A little less than a year after he was forced to call a press conference to reassure investors that his Citadel Investment Group Inc. wasn't about to go under, Ken Griffin is gunning for growth again.
With its core funds up more than 50% this year and December's ban on investor withdrawals about to be lifted, Citadel has begun moving aggressively into investment banking — a key step toward turning Chicago's biggest hedge fund into the broad-based financial institution Mr. Griffin long has envisioned.
The company has landed its first investment banking gig — a $3.5-billion debt-restructuring job for hotelier Fontainebleau Resorts LLC — and has won hundreds of clients for a new institutional sales and trading division.
“We are back on offense,” Chief Operating Officer Gerald Beeson said.
A year ago, Citadel was playing defense, fending off rumors that federal officials were close to shutting it down and scrambling to reassure lenders that it had enough cash to make good on its borrowings. With panicky investors clamoring to withdraw their funds, Mr. Griffin placed a hold on redemptions. But by spring, Citadel's trading operation had stabilized. In May, it began its push into investment banking.

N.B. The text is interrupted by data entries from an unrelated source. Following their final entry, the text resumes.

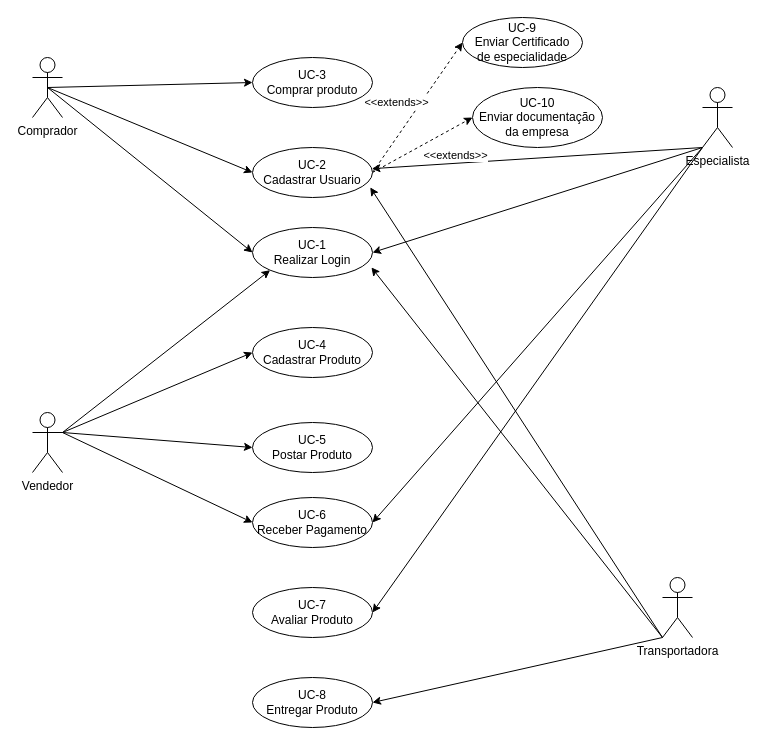
luca-moraes/projetoCorintoModelagem keeps this draw.io diagram as page "Casos de Uso" (5 of 5) of DPN/ModelagemProcessoNegocio.drawio. Above is the earlier version. Source tidied: cells renumbered, new cells numbered last; positions are measured from the earlier drawing's top-left corner, leaving out a move shared by most shapes. Both pictures are drawn from the tidied source at 100%, with x=0, y=0 at pixel (32, 17).
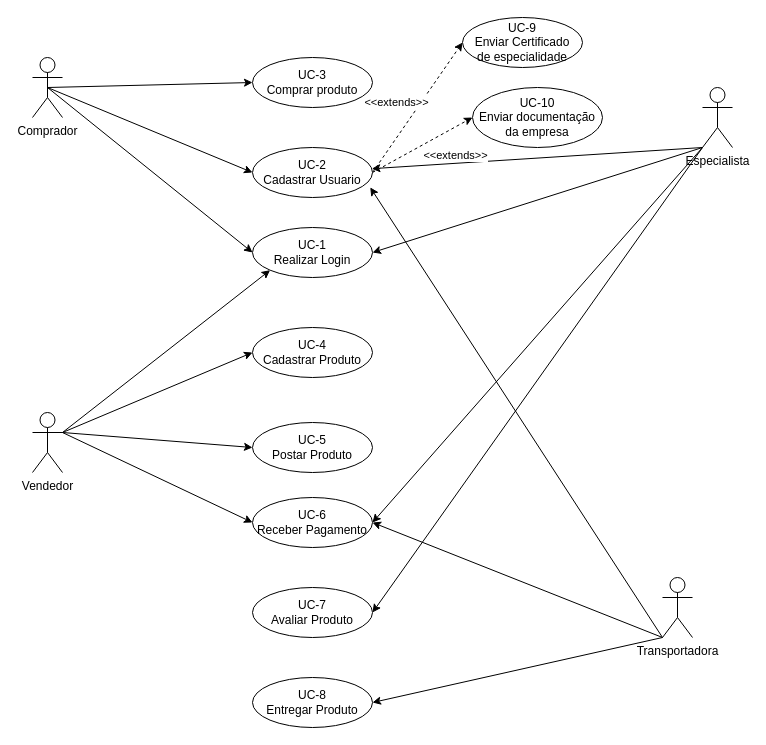
The same page after the edit.

Unchanged cells that the change refers to:
```xml
<mxCell id="6" value="UC-1&lt;br&gt;Realizar Login" style="ellipse;whiteSpace=wrap;html=1;" parent="1" vertex="1">
  <mxGeometry x="220" y="210" width="120" height="50" as="geometry" />
</mxCell>
<mxCell id="19" value="UC-6&lt;br&gt;Receber Pagamento" style="ellipse;whiteSpace=wrap;html=1;" parent="1" vertex="1">
  <mxGeometry x="220" y="480" width="120" height="50" as="geometry" />
</mxCell>
<mxCell id="29" value="Transportadora" style="shape=umlActor;verticalLabelPosition=bottom;verticalAlign=top;html=1;outlineConnect=0;" parent="1" vertex="1">
  <mxGeometry x="630" y="560" width="30" height="60" as="geometry" />
</mxCell>
```

What changed in the source:
```diff
@@
-    <mxCell id="28" style="rounded=0;jettySize=auto;html=1;exitX=0;exitY=1;exitDx=0;exitDy=0;exitPerimeter=0;entryX=0.991;entryY=0.798;entryDx=0;entryDy=0;entryPerimeter=0;" parent="1" edge="1" source="29" target="6">
-      <mxGeometry relative="1" as="geometry" />
-    </mxCell>
+    <mxCell id="34" style="rounded=0;jettySize=auto;html=1;exitX=0;exitY=1;exitDx=0;exitDy=0;exitPerimeter=0;entryX=1;entryY=0.5;entryDx=0;entryDy=0;" parent="1" edge="1" source="29" target="19">
+      <mxGeometry relative="1" as="geometry" />
+    </mxCell>
```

Citadel, with $13.5 billion in assets, has since hired 70 bankers and institutional traders, many from big Wall Street firms like Merrill Lynch & Co. and Citigroup Inc. The company also is expanding other financial services lines. Citadel more than doubled its hedge-fund administration business, which manages trading platforms and other back-end functions for outside funds, by adding a huge new client — Lehman Bros.' $40-billion portfolio, being unwound in Bankruptcy Court — and this month it received approval to begin market-making incorporate bond trading.